Over the past ten years, the picture has changed utterly. What has changed it is YouTube, founded in April 2005, and what it has changed relates to scale, content, description, discovery and expectations of access.

Firstly scale. There are just under one million films and television programmes held by the BFI National Archive, the UK’s national moving image collection, collected over eight decades.. By wild contrast, I estimate that there have been 2.7 billion videos uploaded to YouTube since 2005. 400 hours of video are added to the site every minute. There are some film collections out there who haven’t managed to collect more than 400 hours of content in years. In one year in the UK, there are approximately 700 films given a cinema release, 6,000 physical videos published, and about 600,000 television programmes broadcast (excluding repeats). It is not known what proportion of YouTube’s possible 2.7 billion is British in origin, but the number is certain to dwarf that produced by traditional means. Does this render the traditional film archive meaningless, or reductively niche?

Kanefinger

Citizen Kane vs Charlie Bit My Finger

So, secondly, content. Vast amounts of this online content is what might be termed trivia: ephemeral videos of skateboarding pets of the kind that would never have been acquired by a film archive, nor even conceived of as a type of film production before the YouTube era. But is it trivia? How are we to judge what a moving image should be? Is the understanding of it as an art medium, of the kind best revered in a cinematheque, now something absurdly narrow? What, intrinsically, is the difference between, say Citizen Kane and Charlie Bit My Finger? Perhaps we should only look at the numbers – unless it is the numbers that are scaring us, and we prefer to cling to old certainties.

When it comes to description, things become problematic. The metadata for videos on YouTube and other video platforms is generally very poor. What metadata there is relates chiefly to when and in what form the video was uploaded to the site, with additional, often entirely random classification terms added by the uploader. The traditional archive puts far greater value on the specificity of the objects in its care.

Discovery and expectations of access are where the deep change lies.
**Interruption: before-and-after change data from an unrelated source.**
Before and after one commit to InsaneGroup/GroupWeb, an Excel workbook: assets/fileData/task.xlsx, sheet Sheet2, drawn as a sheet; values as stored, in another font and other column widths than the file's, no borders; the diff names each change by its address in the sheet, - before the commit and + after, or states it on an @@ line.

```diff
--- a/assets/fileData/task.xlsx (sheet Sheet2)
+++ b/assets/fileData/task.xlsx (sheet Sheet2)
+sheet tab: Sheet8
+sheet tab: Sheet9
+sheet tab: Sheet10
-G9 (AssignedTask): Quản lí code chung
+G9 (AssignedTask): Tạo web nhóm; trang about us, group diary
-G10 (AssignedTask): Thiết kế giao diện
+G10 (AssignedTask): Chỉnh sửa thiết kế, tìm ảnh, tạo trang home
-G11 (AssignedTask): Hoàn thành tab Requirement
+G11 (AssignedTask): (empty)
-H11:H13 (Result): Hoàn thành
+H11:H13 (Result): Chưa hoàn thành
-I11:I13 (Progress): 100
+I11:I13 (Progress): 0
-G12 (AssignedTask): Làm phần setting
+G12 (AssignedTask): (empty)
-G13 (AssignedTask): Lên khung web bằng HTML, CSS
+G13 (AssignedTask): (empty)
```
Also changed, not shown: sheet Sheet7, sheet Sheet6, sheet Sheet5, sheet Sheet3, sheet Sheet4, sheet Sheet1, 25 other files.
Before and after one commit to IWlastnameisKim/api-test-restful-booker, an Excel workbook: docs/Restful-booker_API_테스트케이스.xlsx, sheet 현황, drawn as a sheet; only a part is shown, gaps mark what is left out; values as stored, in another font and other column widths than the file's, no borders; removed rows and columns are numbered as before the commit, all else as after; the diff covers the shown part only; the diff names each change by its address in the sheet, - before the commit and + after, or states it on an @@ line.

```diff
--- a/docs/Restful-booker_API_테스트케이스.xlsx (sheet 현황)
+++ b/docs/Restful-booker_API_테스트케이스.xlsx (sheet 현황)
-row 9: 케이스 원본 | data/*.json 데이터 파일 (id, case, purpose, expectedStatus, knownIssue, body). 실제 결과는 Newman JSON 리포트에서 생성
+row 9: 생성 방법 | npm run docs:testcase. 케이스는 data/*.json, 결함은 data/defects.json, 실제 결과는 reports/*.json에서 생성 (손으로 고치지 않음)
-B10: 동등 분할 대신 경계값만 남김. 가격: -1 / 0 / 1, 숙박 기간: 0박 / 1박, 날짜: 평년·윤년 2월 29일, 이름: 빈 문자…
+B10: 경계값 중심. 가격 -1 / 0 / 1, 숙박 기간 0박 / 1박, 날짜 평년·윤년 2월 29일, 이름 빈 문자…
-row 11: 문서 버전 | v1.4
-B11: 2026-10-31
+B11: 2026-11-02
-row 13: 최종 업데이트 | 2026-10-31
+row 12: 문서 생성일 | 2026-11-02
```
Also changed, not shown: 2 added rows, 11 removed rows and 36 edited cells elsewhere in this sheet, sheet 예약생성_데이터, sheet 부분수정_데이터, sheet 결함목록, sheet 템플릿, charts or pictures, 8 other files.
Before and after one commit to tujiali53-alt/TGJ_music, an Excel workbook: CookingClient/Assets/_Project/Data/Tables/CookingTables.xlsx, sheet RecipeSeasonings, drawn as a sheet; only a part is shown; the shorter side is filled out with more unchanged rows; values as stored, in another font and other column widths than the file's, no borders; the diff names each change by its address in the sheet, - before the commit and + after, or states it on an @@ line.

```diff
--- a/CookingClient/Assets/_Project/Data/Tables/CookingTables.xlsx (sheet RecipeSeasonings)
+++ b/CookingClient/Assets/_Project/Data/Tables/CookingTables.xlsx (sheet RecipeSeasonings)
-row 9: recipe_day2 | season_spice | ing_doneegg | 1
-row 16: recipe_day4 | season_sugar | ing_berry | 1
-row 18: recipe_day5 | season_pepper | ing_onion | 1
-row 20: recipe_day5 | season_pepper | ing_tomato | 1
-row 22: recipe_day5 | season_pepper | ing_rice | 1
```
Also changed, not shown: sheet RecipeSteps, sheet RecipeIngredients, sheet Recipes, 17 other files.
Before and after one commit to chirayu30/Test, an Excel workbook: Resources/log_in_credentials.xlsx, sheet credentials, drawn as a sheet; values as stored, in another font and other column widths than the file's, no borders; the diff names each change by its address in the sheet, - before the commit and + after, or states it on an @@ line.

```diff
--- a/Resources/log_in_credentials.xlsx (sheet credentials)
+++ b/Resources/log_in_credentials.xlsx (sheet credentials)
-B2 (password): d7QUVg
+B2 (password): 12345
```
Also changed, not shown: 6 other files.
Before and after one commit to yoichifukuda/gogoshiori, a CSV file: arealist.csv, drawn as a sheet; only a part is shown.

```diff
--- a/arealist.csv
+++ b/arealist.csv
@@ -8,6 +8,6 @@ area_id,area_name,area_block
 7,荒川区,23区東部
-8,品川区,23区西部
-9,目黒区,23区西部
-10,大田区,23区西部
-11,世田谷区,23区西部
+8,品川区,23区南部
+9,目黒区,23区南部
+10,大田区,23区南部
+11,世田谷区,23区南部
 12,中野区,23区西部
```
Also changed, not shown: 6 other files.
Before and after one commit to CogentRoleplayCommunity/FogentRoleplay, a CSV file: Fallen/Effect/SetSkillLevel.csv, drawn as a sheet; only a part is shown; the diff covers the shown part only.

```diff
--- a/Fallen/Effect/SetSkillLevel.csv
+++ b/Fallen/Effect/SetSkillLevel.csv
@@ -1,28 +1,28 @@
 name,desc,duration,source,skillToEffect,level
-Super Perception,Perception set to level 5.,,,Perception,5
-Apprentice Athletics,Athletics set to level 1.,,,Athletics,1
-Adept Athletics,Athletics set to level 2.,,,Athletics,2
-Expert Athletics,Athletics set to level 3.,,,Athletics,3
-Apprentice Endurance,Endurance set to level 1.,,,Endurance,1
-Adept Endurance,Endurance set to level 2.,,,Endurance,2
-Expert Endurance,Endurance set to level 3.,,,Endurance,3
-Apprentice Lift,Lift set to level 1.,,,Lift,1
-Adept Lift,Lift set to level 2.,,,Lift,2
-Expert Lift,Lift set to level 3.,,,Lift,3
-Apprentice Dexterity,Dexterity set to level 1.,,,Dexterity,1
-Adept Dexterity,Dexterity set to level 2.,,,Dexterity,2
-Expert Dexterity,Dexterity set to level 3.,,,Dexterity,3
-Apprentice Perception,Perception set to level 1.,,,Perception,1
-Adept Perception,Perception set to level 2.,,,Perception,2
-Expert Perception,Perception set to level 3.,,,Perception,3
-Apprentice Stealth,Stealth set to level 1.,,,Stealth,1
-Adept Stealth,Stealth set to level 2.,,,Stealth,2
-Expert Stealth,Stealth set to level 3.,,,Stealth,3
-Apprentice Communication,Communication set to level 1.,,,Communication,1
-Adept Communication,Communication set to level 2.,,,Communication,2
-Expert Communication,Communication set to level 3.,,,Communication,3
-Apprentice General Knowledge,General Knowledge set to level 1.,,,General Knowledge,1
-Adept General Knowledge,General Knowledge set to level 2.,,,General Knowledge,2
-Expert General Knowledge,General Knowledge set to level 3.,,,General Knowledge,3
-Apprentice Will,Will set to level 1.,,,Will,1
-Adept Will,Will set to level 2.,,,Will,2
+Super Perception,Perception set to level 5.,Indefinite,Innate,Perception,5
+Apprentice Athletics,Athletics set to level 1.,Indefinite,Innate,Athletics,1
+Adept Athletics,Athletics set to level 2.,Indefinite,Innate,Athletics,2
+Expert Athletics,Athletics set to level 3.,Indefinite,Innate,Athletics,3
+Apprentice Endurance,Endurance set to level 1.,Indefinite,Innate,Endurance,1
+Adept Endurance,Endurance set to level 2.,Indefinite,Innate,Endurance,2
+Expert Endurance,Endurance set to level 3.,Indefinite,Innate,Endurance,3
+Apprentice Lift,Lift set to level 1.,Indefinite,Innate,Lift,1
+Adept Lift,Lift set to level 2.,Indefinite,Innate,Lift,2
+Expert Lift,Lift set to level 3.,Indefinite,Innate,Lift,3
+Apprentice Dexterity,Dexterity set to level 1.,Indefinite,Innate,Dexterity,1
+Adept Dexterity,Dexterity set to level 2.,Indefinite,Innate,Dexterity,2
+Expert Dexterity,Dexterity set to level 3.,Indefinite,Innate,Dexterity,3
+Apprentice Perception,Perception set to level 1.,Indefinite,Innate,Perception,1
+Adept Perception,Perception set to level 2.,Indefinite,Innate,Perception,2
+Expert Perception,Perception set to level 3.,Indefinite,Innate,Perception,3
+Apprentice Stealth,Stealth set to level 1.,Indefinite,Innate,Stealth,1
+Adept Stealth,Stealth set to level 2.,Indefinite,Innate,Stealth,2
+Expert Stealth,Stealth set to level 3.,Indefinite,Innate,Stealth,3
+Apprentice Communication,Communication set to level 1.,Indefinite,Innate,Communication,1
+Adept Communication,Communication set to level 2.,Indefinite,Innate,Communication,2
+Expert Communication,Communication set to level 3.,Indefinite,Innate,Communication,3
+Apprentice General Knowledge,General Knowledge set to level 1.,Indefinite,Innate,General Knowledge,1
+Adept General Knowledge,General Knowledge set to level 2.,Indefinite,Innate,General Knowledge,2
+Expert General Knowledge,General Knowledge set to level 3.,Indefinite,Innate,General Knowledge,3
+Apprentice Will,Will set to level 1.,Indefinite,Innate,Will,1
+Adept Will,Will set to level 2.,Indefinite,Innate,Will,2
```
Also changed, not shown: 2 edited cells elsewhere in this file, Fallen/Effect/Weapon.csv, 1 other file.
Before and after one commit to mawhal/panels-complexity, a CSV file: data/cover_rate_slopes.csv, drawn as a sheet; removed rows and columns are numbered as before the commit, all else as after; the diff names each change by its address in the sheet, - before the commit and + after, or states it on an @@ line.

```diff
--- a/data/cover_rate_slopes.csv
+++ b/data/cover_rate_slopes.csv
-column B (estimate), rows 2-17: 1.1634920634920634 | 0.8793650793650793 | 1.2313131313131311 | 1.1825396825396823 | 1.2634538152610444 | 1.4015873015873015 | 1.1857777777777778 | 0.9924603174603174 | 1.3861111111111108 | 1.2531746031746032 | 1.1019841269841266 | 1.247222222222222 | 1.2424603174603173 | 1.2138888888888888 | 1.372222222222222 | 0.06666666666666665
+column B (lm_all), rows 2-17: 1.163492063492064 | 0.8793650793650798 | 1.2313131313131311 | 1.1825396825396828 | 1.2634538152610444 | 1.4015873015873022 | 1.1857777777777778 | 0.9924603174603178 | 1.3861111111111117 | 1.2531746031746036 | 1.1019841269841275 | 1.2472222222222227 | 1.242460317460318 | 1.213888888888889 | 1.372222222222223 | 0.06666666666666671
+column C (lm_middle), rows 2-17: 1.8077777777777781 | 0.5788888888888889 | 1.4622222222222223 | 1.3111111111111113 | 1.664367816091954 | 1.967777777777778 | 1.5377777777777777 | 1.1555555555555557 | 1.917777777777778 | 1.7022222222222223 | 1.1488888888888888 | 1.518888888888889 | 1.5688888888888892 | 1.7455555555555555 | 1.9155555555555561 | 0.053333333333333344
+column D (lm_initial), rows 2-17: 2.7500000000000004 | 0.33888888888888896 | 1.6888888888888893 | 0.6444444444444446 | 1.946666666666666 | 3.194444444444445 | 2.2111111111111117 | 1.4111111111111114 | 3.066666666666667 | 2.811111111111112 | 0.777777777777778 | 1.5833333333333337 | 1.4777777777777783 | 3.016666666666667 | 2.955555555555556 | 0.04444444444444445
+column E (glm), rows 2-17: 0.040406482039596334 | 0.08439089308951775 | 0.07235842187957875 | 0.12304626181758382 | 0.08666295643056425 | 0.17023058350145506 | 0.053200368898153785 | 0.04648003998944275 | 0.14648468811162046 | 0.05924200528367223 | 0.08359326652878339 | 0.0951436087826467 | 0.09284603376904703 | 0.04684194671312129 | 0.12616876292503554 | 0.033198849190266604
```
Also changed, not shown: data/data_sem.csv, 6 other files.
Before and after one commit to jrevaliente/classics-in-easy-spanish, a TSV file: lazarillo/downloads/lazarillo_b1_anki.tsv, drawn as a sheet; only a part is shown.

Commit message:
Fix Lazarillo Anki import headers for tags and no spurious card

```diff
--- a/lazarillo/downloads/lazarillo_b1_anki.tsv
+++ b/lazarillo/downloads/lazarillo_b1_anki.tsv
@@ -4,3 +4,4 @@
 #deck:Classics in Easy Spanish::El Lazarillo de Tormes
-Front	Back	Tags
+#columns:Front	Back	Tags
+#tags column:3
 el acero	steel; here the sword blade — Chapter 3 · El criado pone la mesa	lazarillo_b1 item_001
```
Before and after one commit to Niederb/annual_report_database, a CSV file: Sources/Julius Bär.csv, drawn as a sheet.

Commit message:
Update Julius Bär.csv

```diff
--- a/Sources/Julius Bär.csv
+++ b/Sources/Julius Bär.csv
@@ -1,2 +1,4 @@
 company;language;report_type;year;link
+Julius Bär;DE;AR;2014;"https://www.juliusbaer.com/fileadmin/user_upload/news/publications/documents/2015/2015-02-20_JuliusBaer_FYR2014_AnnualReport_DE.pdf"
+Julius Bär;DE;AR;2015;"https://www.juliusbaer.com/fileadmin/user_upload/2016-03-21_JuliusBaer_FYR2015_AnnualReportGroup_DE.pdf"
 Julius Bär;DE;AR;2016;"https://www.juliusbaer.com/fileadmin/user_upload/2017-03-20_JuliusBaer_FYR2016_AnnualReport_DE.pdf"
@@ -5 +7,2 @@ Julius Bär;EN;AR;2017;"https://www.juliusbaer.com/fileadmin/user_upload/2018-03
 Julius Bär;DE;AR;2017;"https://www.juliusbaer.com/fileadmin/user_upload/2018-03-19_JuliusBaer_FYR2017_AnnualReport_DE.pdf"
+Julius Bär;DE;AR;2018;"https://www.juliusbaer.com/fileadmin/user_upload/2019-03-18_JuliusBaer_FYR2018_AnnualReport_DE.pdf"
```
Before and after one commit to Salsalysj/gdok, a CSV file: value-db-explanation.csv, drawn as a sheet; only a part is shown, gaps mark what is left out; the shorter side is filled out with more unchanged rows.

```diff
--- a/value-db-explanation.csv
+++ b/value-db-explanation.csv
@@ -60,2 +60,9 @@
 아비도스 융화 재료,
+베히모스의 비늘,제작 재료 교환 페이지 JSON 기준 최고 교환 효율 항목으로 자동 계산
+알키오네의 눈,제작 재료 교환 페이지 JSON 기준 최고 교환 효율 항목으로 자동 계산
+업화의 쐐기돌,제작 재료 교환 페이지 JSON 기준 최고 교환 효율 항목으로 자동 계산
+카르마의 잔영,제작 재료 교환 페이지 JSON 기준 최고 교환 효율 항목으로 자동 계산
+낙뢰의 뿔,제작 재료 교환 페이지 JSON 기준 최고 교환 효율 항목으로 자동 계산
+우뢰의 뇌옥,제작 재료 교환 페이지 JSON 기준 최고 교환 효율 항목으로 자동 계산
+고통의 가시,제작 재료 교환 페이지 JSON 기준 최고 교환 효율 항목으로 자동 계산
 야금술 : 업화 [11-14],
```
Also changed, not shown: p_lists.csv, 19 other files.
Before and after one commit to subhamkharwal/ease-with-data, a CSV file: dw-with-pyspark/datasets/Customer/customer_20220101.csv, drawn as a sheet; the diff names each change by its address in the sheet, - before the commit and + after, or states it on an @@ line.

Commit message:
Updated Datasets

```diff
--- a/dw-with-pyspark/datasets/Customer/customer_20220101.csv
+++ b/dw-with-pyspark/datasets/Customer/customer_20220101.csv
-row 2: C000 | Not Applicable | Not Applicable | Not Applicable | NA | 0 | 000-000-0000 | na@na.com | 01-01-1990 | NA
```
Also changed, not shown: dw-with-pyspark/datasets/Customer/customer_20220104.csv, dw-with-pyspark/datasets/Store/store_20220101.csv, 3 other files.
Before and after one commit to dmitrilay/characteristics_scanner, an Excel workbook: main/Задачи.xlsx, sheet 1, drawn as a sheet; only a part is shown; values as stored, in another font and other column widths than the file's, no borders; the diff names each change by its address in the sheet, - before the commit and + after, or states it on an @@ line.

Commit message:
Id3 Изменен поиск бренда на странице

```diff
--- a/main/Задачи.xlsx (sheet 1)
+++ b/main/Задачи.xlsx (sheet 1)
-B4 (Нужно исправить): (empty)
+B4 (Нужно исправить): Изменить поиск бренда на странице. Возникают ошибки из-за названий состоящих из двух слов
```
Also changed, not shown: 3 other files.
YouTube gives you everything, or at least it appears to do so. Access to moving images traditionally has been exclusive, even challenging. The films have been hard to track down, expensive to access, difficult to share. Now anything you can think of is there instantly, arranged in channels or discoverable individually. If a video is not there, it is effectively invisible, not worthy of consideration. A false sense of permanence has been inculcated - that every video is there, and that every video will always be there, with the concomitant reaction by many scholars that if a video is not on YouTube then it is not worth bothering, or necessary, to seek it elsewhere.

But not only is YouTube not infinite, but it is also shedding content on a massive scale. An unknown number of videos is taken down from the site every day, because of copyright infringement, or changing priorities of some publishers, or the embarrassment of those who have decided to hide away some of their youthful indiscretions.

 No figure has ever been supplied by YouTube on just how much disappears from the site, but I can give a personal example. I manage a website, called BardBox, which curates original Shakespeare videos to be found on YouTube, Vimeo and other platforms. They are videos of all kinds: original creations, mashups, fan videos, animations, actualities - representative of the broad mix of YouTube genres.  Recently I had a spring-clean of the site to check out how many of the videos were still active, and a quarter was no longer there. Has 25% of YouTube disappeared?

Is YouTube an archive? It is and it isn't. It is a repository for cultural content, which it maintains even if the videos are subsequently withdrawn, and although the files it holds are of a lower resolution than the original videos. It provides access. The scale of what is maintains is unprecedented, utterly dwarfing all that preceded it. It seems to be there for the long term. What it fails to provide is certainty. If it is an archive, it is a new kind of archive, one with built-in impermanence, a vast repository for uncertain times.

Legaldeposit

Legal Deposit UK Web Archive

Now let us turn to web archives, which is where the British Library’s interest comes in. In 2013 non-print Legal Deposit legislation was passed which enabled the British Library, working with the other legal deposit libraries in the UK and Ireland, to begin archiving the UK web. There are around 4 million websites in the UK, and most of these we take an archival snapshot of once a year. The result is some 2.5 billion web pages in the Legal Deposit Web Archive. The British Library promotes itself as having some 150 million objects in its collection, but that refers to physical objects and is of increasing irrelevance in a digital age. Numerically speaking, it might be more sensible to describe the British Library as a large digital archive, with a few books on the side.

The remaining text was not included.